# What is required:
The complete listing should be copied out exactly.

# Data for processing:
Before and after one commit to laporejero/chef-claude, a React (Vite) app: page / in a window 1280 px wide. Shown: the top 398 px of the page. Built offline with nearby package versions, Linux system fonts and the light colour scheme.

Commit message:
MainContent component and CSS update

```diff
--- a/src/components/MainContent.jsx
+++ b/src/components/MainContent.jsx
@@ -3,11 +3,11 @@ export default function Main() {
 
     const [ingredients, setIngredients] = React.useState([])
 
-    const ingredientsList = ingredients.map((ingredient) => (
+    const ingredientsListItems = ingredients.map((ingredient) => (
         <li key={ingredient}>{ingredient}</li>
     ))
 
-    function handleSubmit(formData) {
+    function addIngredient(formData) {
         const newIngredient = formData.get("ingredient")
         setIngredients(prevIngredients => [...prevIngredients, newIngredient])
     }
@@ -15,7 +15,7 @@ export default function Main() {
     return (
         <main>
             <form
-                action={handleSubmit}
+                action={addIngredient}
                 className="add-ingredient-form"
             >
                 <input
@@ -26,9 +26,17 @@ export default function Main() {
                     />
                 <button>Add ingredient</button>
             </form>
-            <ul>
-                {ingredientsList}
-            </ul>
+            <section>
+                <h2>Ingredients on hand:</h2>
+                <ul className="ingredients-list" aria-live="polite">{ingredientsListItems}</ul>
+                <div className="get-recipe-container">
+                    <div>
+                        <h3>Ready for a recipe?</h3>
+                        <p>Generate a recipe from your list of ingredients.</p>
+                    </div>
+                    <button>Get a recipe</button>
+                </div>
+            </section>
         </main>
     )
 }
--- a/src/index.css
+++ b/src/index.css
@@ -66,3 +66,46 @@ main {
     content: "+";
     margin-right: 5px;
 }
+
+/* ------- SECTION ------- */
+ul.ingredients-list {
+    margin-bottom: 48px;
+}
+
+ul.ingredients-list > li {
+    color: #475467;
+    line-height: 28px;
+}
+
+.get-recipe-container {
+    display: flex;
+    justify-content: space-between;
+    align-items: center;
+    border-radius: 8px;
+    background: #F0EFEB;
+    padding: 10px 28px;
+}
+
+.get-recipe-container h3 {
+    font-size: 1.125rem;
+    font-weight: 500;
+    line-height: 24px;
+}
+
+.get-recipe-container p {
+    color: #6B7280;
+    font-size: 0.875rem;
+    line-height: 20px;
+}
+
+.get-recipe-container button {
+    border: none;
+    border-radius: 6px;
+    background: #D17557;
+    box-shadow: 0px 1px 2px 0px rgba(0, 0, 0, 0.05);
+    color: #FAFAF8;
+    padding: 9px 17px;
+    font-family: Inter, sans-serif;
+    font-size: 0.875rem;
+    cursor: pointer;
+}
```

# Exercise solution:
Before and after one commit to laporejero/chef-claude, a React (Vite) app: page / in a window 1280 px wide. Shown: the top 398 px of the page. Built offline with nearby package versions, Linux system fonts and the light colour scheme.

Commit message:
MainContent component and CSS update

```diff
--- a/src/components/MainContent.jsx
+++ b/src/components/MainContent.jsx
@@ -3,11 +3,11 @@ export default function Main() {
 
     const [ingredients, setIngredients] = React.useState([])
 
-    const ingredientsList = ingredients.map((ingredient) => (
+    const ingredientsListItems = ingredients.map((ingredient) => (
         <li key={ingredient}>{ingredient}</li>
     ))
 
-    function handleSubmit(formData) {
+    function addIngredient(formData) {
         const newIngredient = formData.get("ingredient")
         setIngredients(prevIngredients => [...prevIngredients, newIngredient])
     }
@@ -15,7 +15,7 @@ export default function Main() {
     return (
         <main>
             <form
-                action={handleSubmit}
+                action={addIngredient}
                 className="add-ingredient-form"
             >
                 <input
@@ -26,9 +26,17 @@ export default function Main() {
                     />
                 <button>Add ingredient</button>
             </form>
-            <ul>
-                {ingredientsList}
-            </ul>
+            <section>
+                <h2>Ingredients on hand:</h2>
+                <ul className="ingredients-list" aria-live="polite">{ingredientsListItems}</ul>
+                <div className="get-recipe-container">
+                    <div>
+                        <h3>Ready for a recipe?</h3>
+                        <p>Generate a recipe from your list of ingredients.</p>
+                    </div>
+                    <button>Get a recipe</button>
+                </div>
+            </section>
         </main>
     )
 }
--- a/src/index.css
+++ b/src/index.css
@@ -66,3 +66,46 @@ main {
     content: "+";
     margin-right: 5px;
 }
+
+/* ------- SECTION ------- */
+ul.ingredients-list {
+    margin-bottom: 48px;
+}
+
+ul.ingredients-list > li {
+    color: #475467;
+    line-height: 28px;
+}
+
+.get-recipe-container {
+    display: flex;
+    justify-content: space-between;
+    align-items: center;
+    border-radius: 8px;
+    background: #F0EFEB;
+    padding: 10px 28px;
+}
+
+.get-recipe-container h3 {
+    font-size: 1.125rem;
+    font-weight: 500;
+    line-height: 24px;
+}
+
+.get-recipe-container p {
+    color: #6B7280;
+    font-size: 0.875rem;
+    line-height: 20px;
+}
+
+.get-recipe-container button {
+    border: none;
+    border-radius: 6px;
+    background: #D17557;
+    box-shadow: 0px 1px 2px 0px rgba(0, 0, 0, 0.05);
+    color: #FAFAF8;
+    padding: 9px 17px;
+    font-family: Inter, sans-serif;
+    font-size: 0.875rem;
+    cursor: pointer;
+}
```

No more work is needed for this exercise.